The response should consist of the data below, copied exactly, with no pictures in it.
━━ Input data
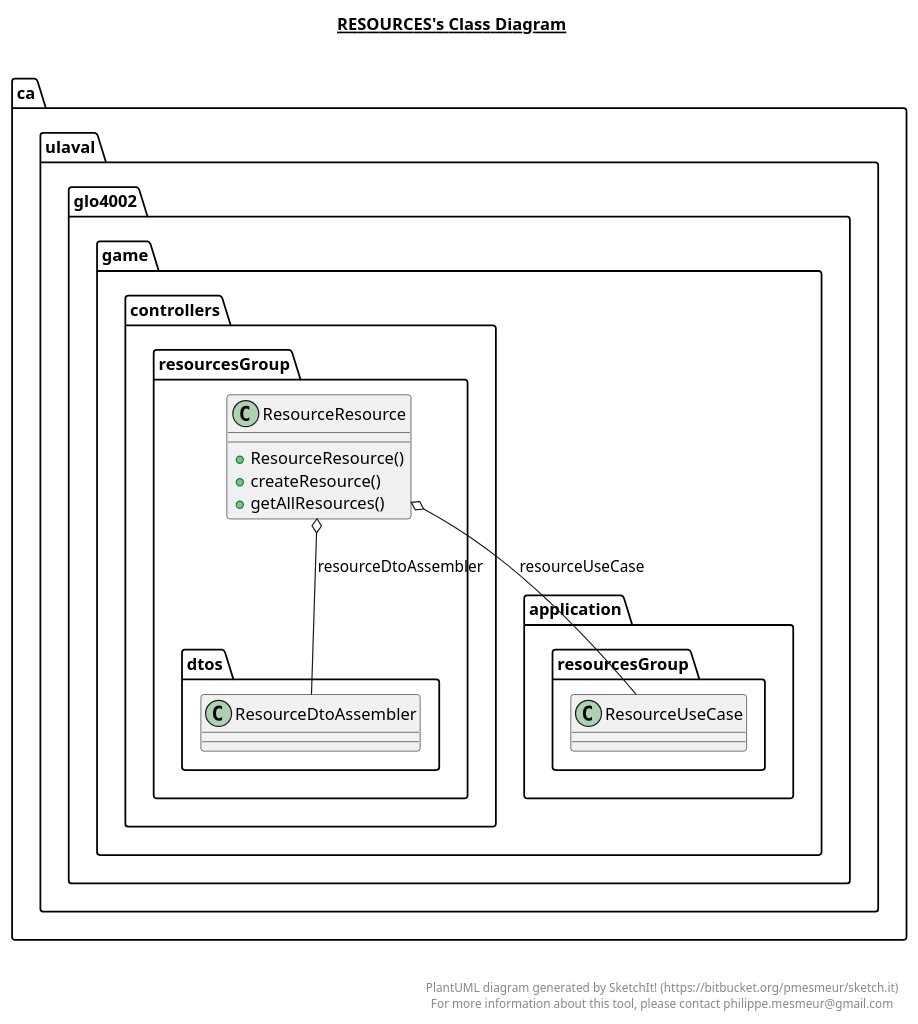
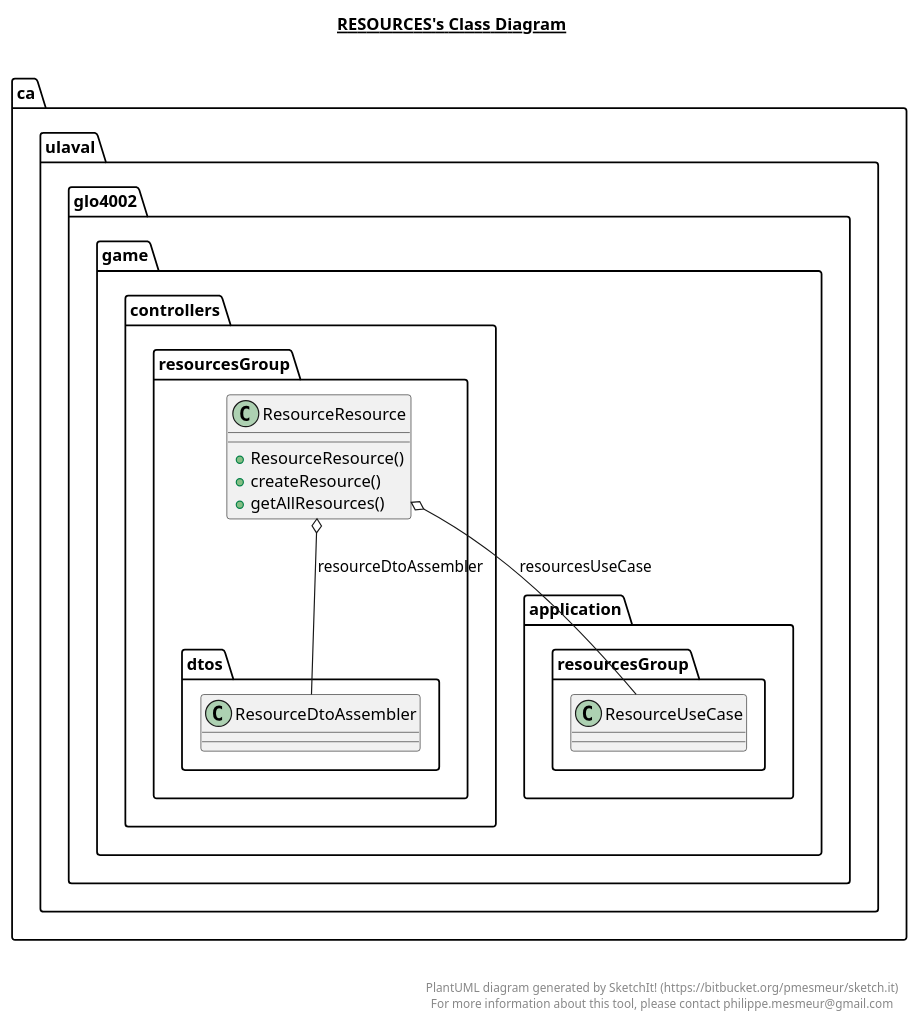
Before and after one commit to MALEC321/MEP7: the diagram in game-api/src/main/java/ca/ulaval/glo4002/game/controllers/resources/resources.plantuml, drawn with PlantUML. The commit also changed 32 other files, not shown here.

```diff
--- a/game-api/src/main/java/ca/ulaval/glo4002/game/controllers/resources/resources.plantuml
+++ b/game-api/src/main/java/ca/ulaval/glo4002/game/controllers/resources/resources.plantuml
@@ -1,27 +1,27 @@
 @startuml
 
 title __RESOURCES's Class Diagram__\n
 
     namespace ca.ulaval.glo4002.game {
       namespace controllers.resourcesGroup {
         class ca.ulaval.glo4002.game.controllers.resourcesGroup.ResourceResource {
             + ResourceResource()
             + createResource()
             + getAllResources()
         }
       }
     }
   
 
   ca.ulaval.glo4002.game.controllers.resourcesGroup.ResourceResource o-- ca.ulaval.glo4002.game.controllers.resourcesGroup.dtos.ResourceDtoAssembler : resourceDtoAssembler
-  ca.ulaval.glo4002.game.controllers.resourcesGroup.ResourceResource o-- ca.ulaval.glo4002.game.application.resourcesGroup.ResourceUseCase : resourceUseCase
+  ca.ulaval.glo4002.game.controllers.resourcesGroup.ResourceResource o-- ca.ulaval.glo4002.game.application.resourcesGroup.ResourceUseCase : resourcesUseCase
 
 
 right footer
 
 
 PlantUML diagram generated by SketchIt! (https://bitbucket.org/pmesmeur/sketch.it)
 For more information about this tool, please contact philippe.mesmeur@gmail.com
 endfooter
 
 @enduml
```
━━━━
_Exercise solution_:
Before and after one commit to MALEC321/MEP7: the diagram in game-api/src/main/java/ca/ulaval/glo4002/game/controllers/resources/resources.plantuml, drawn with PlantUML. The commit also changed 32 other files, not shown here.

```diff
--- a/game-api/src/main/java/ca/ulaval/glo4002/game/controllers/resources/resources.plantuml
+++ b/game-api/src/main/java/ca/ulaval/glo4002/game/controllers/resources/resources.plantuml
@@ -1,27 +1,27 @@
 @startuml
 
 title __RESOURCES's Class Diagram__\n
 
     namespace ca.ulaval.glo4002.game {
       namespace controllers.resourcesGroup {
         class ca.ulaval.glo4002.game.controllers.resourcesGroup.ResourceResource {
             + ResourceResource()
             + createResource()
             + getAllResources()
         }
       }
     }
   
 
   ca.ulaval.glo4002.game.controllers.resourcesGroup.ResourceResource o-- ca.ulaval.glo4002.game.controllers.resourcesGroup.dtos.ResourceDtoAssembler : resourceDtoAssembler
-  ca.ulaval.glo4002.game.controllers.resourcesGroup.ResourceResource o-- ca.ulaval.glo4002.game.application.resourcesGroup.ResourceUseCase : resourceUseCase
+  ca.ulaval.glo4002.game.controllers.resourcesGroup.ResourceResource o-- ca.ulaval.glo4002.game.application.resourcesGroup.ResourceUseCase : resourcesUseCase
 
 
 right footer
 
 
 PlantUML diagram generated by SketchIt! (https://bitbucket.org/pmesmeur/sketch.it)
 For more information about this tool, please contact philippe.mesmeur@gmail.com
 endfooter
 
 @enduml
```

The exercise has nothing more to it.